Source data
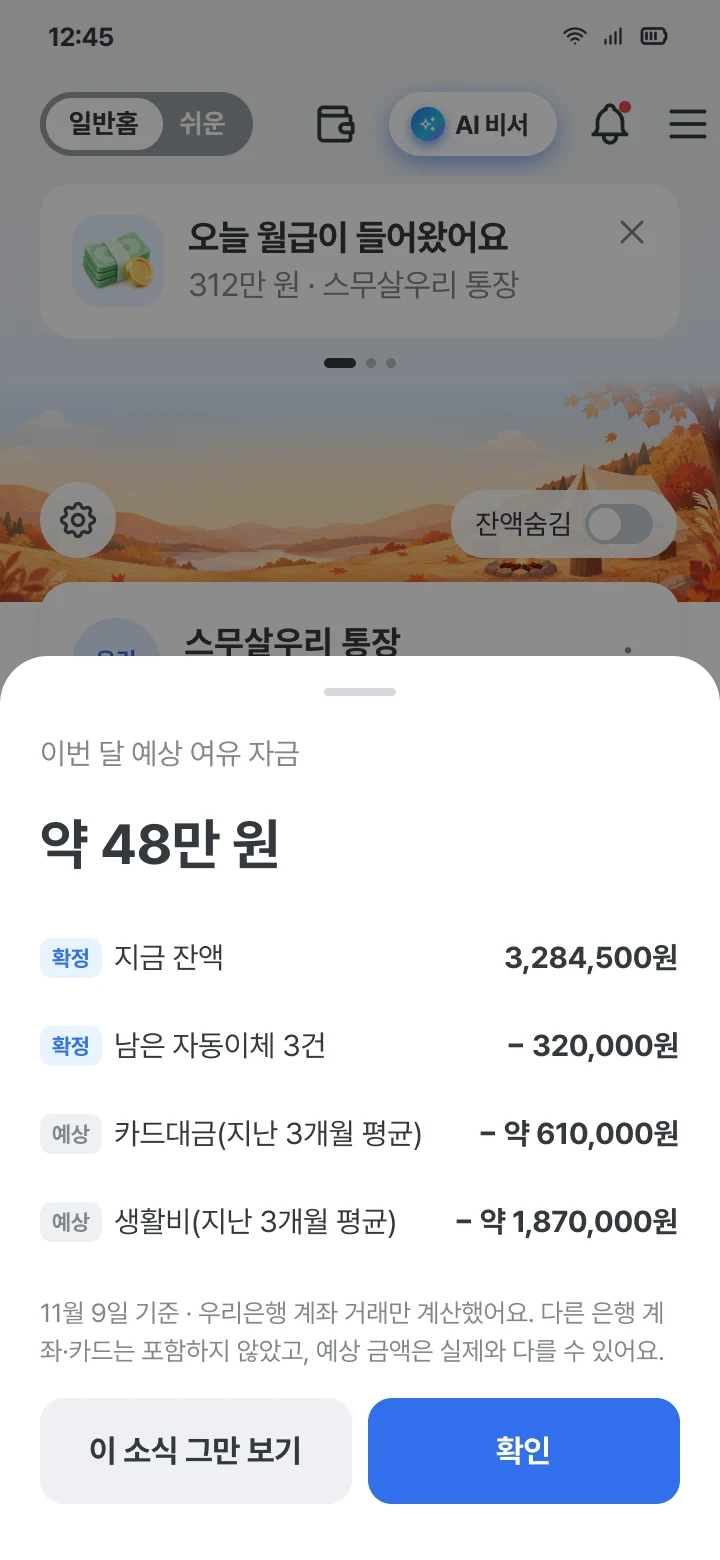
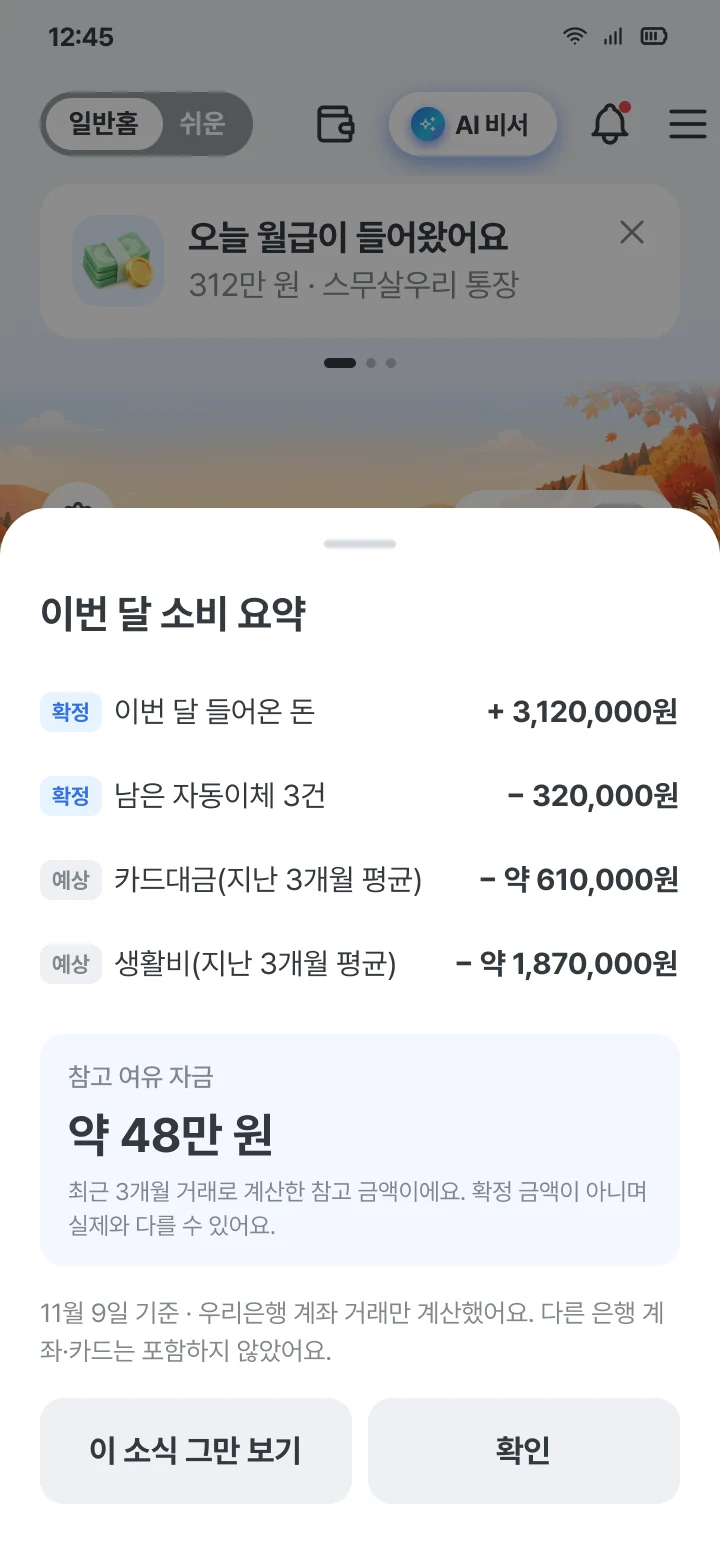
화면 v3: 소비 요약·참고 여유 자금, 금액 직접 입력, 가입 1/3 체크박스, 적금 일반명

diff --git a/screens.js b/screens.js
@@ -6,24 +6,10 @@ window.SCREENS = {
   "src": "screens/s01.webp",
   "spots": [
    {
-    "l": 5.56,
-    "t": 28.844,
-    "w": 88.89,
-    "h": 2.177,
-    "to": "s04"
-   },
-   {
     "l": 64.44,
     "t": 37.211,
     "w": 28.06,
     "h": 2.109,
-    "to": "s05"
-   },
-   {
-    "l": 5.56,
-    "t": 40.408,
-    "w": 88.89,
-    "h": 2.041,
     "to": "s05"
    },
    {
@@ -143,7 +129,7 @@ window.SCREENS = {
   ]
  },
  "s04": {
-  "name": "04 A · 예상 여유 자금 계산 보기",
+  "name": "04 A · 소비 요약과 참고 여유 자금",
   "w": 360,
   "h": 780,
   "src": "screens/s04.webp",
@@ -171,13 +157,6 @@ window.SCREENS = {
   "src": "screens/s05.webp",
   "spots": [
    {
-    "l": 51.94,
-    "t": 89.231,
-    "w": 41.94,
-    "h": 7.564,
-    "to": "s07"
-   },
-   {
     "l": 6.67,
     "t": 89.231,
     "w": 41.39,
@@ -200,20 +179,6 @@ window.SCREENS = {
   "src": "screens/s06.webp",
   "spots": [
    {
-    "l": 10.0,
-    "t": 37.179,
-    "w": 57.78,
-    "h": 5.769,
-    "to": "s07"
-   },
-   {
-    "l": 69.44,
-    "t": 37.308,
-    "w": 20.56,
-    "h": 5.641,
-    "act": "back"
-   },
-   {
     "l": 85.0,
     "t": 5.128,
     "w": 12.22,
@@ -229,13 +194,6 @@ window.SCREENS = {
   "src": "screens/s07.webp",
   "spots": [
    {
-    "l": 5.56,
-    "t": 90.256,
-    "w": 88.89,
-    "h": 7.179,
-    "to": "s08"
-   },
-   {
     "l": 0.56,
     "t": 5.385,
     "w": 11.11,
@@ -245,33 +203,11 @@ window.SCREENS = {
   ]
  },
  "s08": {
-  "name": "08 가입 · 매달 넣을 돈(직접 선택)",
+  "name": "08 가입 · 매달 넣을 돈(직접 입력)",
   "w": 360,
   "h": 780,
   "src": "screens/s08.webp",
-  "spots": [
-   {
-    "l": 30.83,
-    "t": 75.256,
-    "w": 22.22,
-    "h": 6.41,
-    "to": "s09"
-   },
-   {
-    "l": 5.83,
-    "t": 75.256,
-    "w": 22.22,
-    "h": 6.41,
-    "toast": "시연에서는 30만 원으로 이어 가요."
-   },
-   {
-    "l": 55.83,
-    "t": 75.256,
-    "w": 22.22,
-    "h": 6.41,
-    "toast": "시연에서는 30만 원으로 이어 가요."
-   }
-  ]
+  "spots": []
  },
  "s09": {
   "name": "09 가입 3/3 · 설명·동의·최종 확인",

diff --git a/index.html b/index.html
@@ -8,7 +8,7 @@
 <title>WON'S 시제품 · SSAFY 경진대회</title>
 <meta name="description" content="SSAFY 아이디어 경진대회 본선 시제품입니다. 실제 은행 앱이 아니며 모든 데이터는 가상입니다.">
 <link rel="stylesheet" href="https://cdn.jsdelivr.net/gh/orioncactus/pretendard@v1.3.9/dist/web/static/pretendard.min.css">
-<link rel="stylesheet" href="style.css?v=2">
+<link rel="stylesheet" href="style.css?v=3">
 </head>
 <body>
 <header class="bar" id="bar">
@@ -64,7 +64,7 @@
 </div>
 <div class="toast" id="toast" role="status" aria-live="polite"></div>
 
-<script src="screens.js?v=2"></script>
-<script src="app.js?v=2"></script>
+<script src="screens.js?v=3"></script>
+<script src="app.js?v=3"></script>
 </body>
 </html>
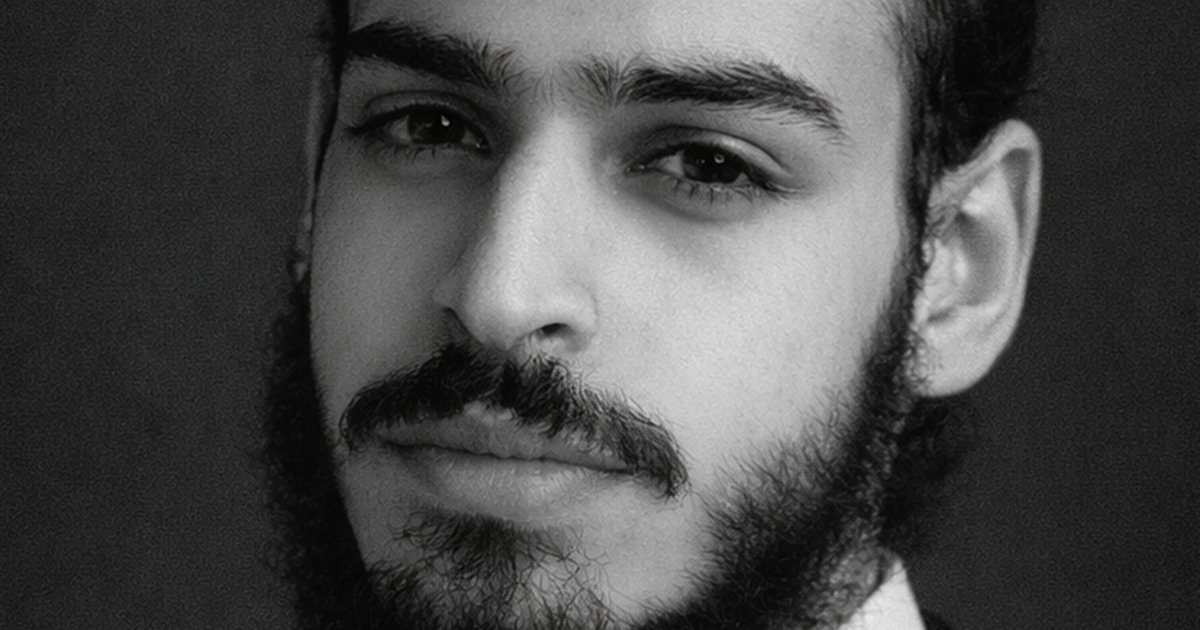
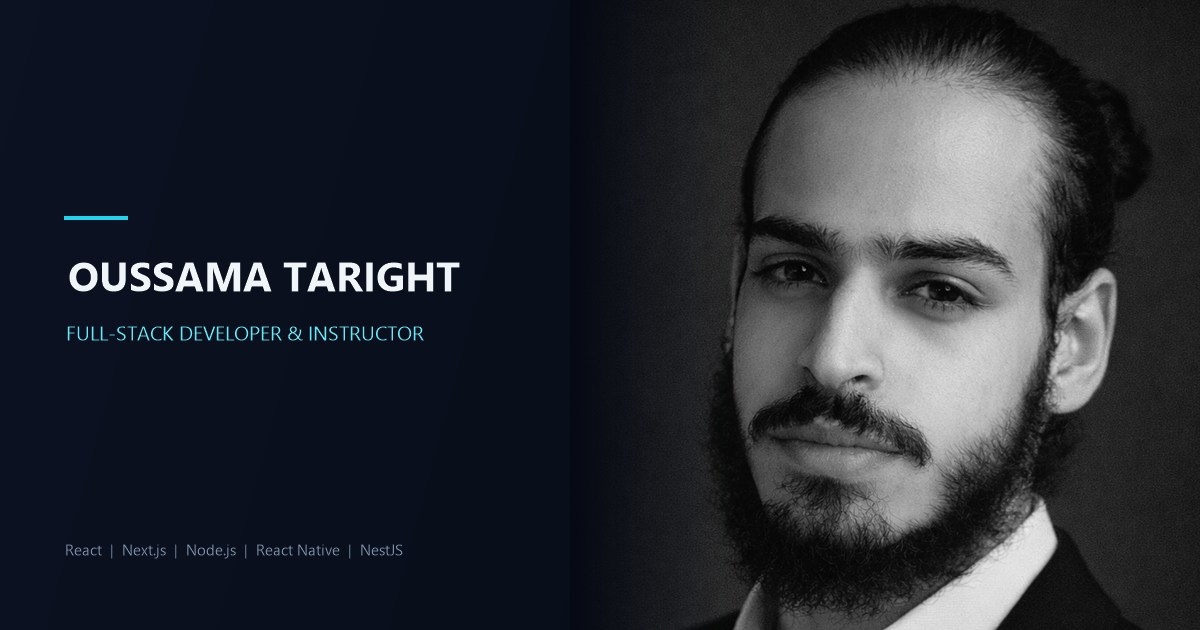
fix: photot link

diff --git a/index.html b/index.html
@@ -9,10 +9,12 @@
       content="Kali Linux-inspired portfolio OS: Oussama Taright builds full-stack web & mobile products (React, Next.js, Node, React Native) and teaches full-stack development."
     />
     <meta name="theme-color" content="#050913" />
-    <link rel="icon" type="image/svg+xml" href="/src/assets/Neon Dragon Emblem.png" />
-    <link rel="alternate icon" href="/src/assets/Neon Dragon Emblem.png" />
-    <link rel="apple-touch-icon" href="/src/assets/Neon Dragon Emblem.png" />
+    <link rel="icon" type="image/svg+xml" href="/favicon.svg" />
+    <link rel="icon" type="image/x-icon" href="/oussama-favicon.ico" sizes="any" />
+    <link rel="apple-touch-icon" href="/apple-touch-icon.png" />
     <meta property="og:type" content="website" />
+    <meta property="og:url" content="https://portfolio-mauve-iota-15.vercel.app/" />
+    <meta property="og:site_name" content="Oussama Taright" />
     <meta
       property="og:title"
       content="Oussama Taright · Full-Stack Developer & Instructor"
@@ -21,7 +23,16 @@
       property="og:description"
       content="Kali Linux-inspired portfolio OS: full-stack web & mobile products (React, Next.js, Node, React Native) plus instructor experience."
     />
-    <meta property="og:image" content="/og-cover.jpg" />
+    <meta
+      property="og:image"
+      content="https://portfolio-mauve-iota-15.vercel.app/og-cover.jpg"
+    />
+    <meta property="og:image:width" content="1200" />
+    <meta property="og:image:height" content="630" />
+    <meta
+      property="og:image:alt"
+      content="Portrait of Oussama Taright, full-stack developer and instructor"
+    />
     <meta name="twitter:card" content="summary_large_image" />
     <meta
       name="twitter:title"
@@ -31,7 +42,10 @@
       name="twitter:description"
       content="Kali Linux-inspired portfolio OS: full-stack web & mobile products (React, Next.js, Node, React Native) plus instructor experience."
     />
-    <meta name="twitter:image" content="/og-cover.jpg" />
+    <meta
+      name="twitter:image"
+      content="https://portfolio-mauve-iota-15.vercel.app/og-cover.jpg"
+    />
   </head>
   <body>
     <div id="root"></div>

AIM OF THE EXERCISE. Each record above needs to be copied exactly, with images left out.

ANSWER TO THIS TASK.
화면 v3: 소비 요약·참고 여유 자금, 금액 직접 입력, 가입 1/3 체크박스, 적금 일반명

diff --git a/screens.js b/screens.js
@@ -6,24 +6,10 @@ window.SCREENS = {
   "src": "screens/s01.webp",
   "spots": [
    {
-    "l": 5.56,
-    "t": 28.844,
-    "w": 88.89,
-    "h": 2.177,
-    "to": "s04"
-   },
-   {
     "l": 64.44,
     "t": 37.211,
     "w": 28.06,
     "h": 2.109,
-    "to": "s05"
-   },
-   {
-    "l": 5.56,
-    "t": 40.408,
-    "w": 88.89,
-    "h": 2.041,
     "to": "s05"
    },
    {
@@ -143,7 +129,7 @@ window.SCREENS = {
   ]
  },
  "s04": {
-  "name": "04 A · 예상 여유 자금 계산 보기",
+  "name": "04 A · 소비 요약과 참고 여유 자금",
   "w": 360,
   "h": 780,
   "src": "screens/s04.webp",
@@ -171,13 +157,6 @@ window.SCREENS = {
   "src": "screens/s05.webp",
   "spots": [
    {
-    "l": 51.94,
-    "t": 89.231,
-    "w": 41.94,
-    "h": 7.564,
-    "to": "s07"
-   },
-   {
     "l": 6.67,
     "t": 89.231,
     "w": 41.39,
@@ -200,20 +179,6 @@ window.SCREENS = {
   "src": "screens/s06.webp",
   "spots": [
    {
-    "l": 10.0,
-    "t": 37.179,
-    "w": 57.78,
-    "h": 5.769,
-    "to": "s07"
-   },
-   {
-    "l": 69.44,
-    "t": 37.308,
-    "w": 20.56,
-    "h": 5.641,
-    "act": "back"
-   },
-   {
     "l": 85.0,
     "t": 5.128,
     "w": 12.22,
@@ -229,13 +194,6 @@ window.SCREENS = {
   "src": "screens/s07.webp",
   "spots": [
    {
-    "l": 5.56,
-    "t": 90.256,
-    "w": 88.89,
-    "h": 7.179,
-    "to": "s08"
-   },
-   {
     "l": 0.56,
     "t": 5.385,
     "w": 11.11,
@@ -245,33 +203,11 @@ window.SCREENS = {
   ]
  },
  "s08": {
-  "name": "08 가입 · 매달 넣을 돈(직접 선택)",
+  "name": "08 가입 · 매달 넣을 돈(직접 입력)",
   "w": 360,
   "h": 780,
   "src": "screens/s08.webp",
-  "spots": [
-   {
-    "l": 30.83,
-    "t": 75.256,
-    "w": 22.22,
-    "h": 6.41,
-    "to": "s09"
-   },
-   {
-    "l": 5.83,
-    "t": 75.256,
-    "w": 22.22,
-    "h": 6.41,
-    "toast": "시연에서는 30만 원으로 이어 가요."
-   },
-   {
-    "l": 55.83,
-    "t": 75.256,
-    "w": 22.22,
-    "h": 6.41,
-    "toast": "시연에서는 30만 원으로 이어 가요."
-   }
-  ]
+  "spots": []
  },
  "s09": {
   "name": "09 가입 3/3 · 설명·동의·최종 확인",

diff --git a/index.html b/index.html
@@ -8,7 +8,7 @@
 <title>WON'S 시제품 · SSAFY 경진대회</title>
 <meta name="description" content="SSAFY 아이디어 경진대회 본선 시제품입니다. 실제 은행 앱이 아니며 모든 데이터는 가상입니다.">
 <link rel="stylesheet" href="https://cdn.jsdelivr.net/gh/orioncactus/pretendard@v1.3.9/dist/web/static/pretendard.min.css">
-<link rel="stylesheet" href="style.css?v=2">
+<link rel="stylesheet" href="style.css?v=3">
 </head>
 <body>
 <header class="bar" id="bar">
@@ -64,7 +64,7 @@
 </div>
 <div class="toast" id="toast" role="status" aria-live="polite"></div>
 
-<script src="screens.js?v=2"></script>
-<script src="app.js?v=2"></script>
+<script src="screens.js?v=3"></script>
+<script src="app.js?v=3"></script>
 </body>
 </html>
fix: photot link

diff --git a/index.html b/index.html
@@ -9,10 +9,12 @@
       content="Kali Linux-inspired portfolio OS: Oussama Taright builds full-stack web & mobile products (React, Next.js, Node, React Native) and teaches full-stack development."
     />
     <meta name="theme-color" content="#050913" />
-    <link rel="icon" type="image/svg+xml" href="/src/assets/Neon Dragon Emblem.png" />
-    <link rel="alternate icon" href="/src/assets/Neon Dragon Emblem.png" />
-    <link rel="apple-touch-icon" href="/src/assets/Neon Dragon Emblem.png" />
+    <link rel="icon" type="image/svg+xml" href="/favicon.svg" />
+    <link rel="icon" type="image/x-icon" href="/oussama-favicon.ico" sizes="any" />
+    <link rel="apple-touch-icon" href="/apple-touch-icon.png" />
     <meta property="og:type" content="website" />
+    <meta property="og:url" content="https://portfolio-mauve-iota-15.vercel.app/" />
+    <meta property="og:site_name" content="Oussama Taright" />
     <meta
       property="og:title"
       content="Oussama Taright · Full-Stack Developer & Instructor"
@@ -21,7 +23,16 @@
       property="og:description"
       content="Kali Linux-inspired portfolio OS: full-stack web & mobile products (React, Next.js, Node, React Native) plus instructor experience."
     />
-    <meta property="og:image" content="/og-cover.jpg" />
+    <meta
+      property="og:image"
+      content="https://portfolio-mauve-iota-15.vercel.app/og-cover.jpg"
+    />
+    <meta property="og:image:width" content="1200" />
+    <meta property="og:image:height" content="630" />
+    <meta
+      property="og:image:alt"
+      content="Portrait of Oussama Taright, full-stack developer and instructor"
+    />
     <meta name="twitter:card" content="summary_large_image" />
     <meta
       name="twitter:title"
@@ -31,7 +42,10 @@
       name="twitter:description"
       content="Kali Linux-inspired portfolio OS: full-stack web & mobile products (React, Next.js, Node, React Native) plus instructor experience."
     />
-    <meta name="twitter:image" content="/og-cover.jpg" />
+    <meta
+      name="twitter:image"
+      content="https://portfolio-mauve-iota-15.vercel.app/og-cover.jpg"
+    />
   </head>
   <body>
     <div id="root"></div>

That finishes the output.